The story is about the psychological disintegration of Captain Queeg (Bogart), the mutiny, and the court martial. McMurray is good on superficially plausible charm and he shows well his weasel-like capacity to set people up and then back away. He has literary pretensions and the film suggests that art and life can conflict over trustworthiness and other issues of human relationships. The fetid claustrophobic feel of the ship (a war time minesweeper) is convincing and the dynamics of ship life are well brought out. Jose Ferrer is excellent as the defending lawyer and E.G. Marshall gives his usual coldly cerebral persona another work out as the prosecuting lawyer. I found Queeg’s courtroom disintegration too Perry Mason simple and unconvincing, but it is on the whole an involving courtroom scene in line with other courtroom dramas the 50s excelled in (The Wrong Man, Billy Mitchell). Surely this had a lot to do with McCarthy, a Hollywood riposte to McCarthyite hearings.
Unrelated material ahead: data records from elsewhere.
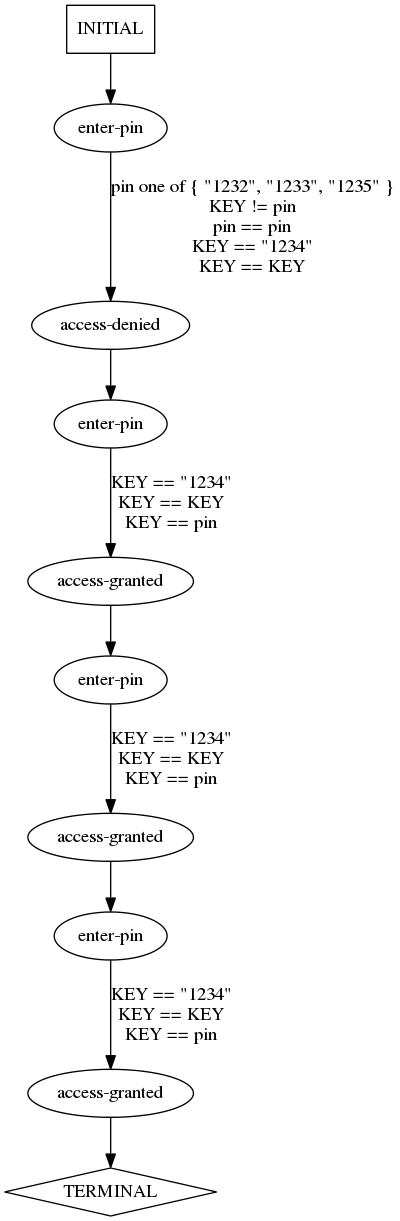
This is traces/abstract/verify-pin/predicted-paths/verify-pin-test2.dot.png from ModelInference/synoptic, a Graphviz export, as it was before one commit. Its source is kept beside it as traces/abstract/verify-pin/predicted-paths/verify-pin-test2.dot.
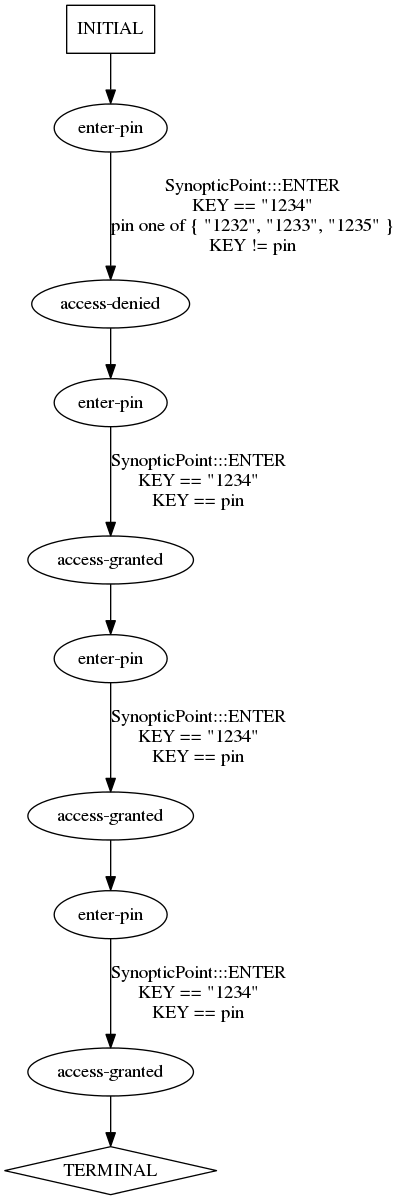
After the commit.

Diff of the diagram source:
```diff
@@ -13,9 +13,9 @@
 1->6 [label="",];
 2->7 [label="",];
 3->8 [label="",];
-4->0 [label="pin one of { \"1232\", \"1233\", \"1235\" }\nKEY != pin\npin == pin\nKEY == \"1234\"\nKEY == KEY",];
-5->1 [label="KEY == \"1234\"\nKEY == KEY\nKEY == pin",];
-6->2 [label="KEY == \"1234\"\nKEY == KEY\nKEY == pin",];
-7->3 [label="KEY == \"1234\"\nKEY == KEY\nKEY == pin",];
+4->0 [label="SynopticPoint:::ENTER\nKEY == \"1234\"\npin one of { \"1232\", \"1233\", \"1235\" }\nKEY != pin\n",];
+5->1 [label="SynopticPoint:::ENTER\nKEY == \"1234\"\nKEY == pin\n",];
+6->2 [label="SynopticPoint:::ENTER\nKEY == \"1234\"\nKEY == pin\n",];
+7->3 [label="SynopticPoint:::ENTER\nKEY == \"1234\"\nKEY == pin\n",];
 9->4 [label="",];
 } // digraph {
```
The film seems to delight in our ambivalences about military authoritarianism: we consider it acceptable when it assuages our vanity in being deemed to be worthy of us and when it puts on an affable face, but when it acts according to an original personality(Queeg’s), we feel the need to undermine it, this is what the officers did. Ferrer exposes the duplicitously shitty McMurray at the end, and he gives a speech about acknowledging the war experiences of everyone.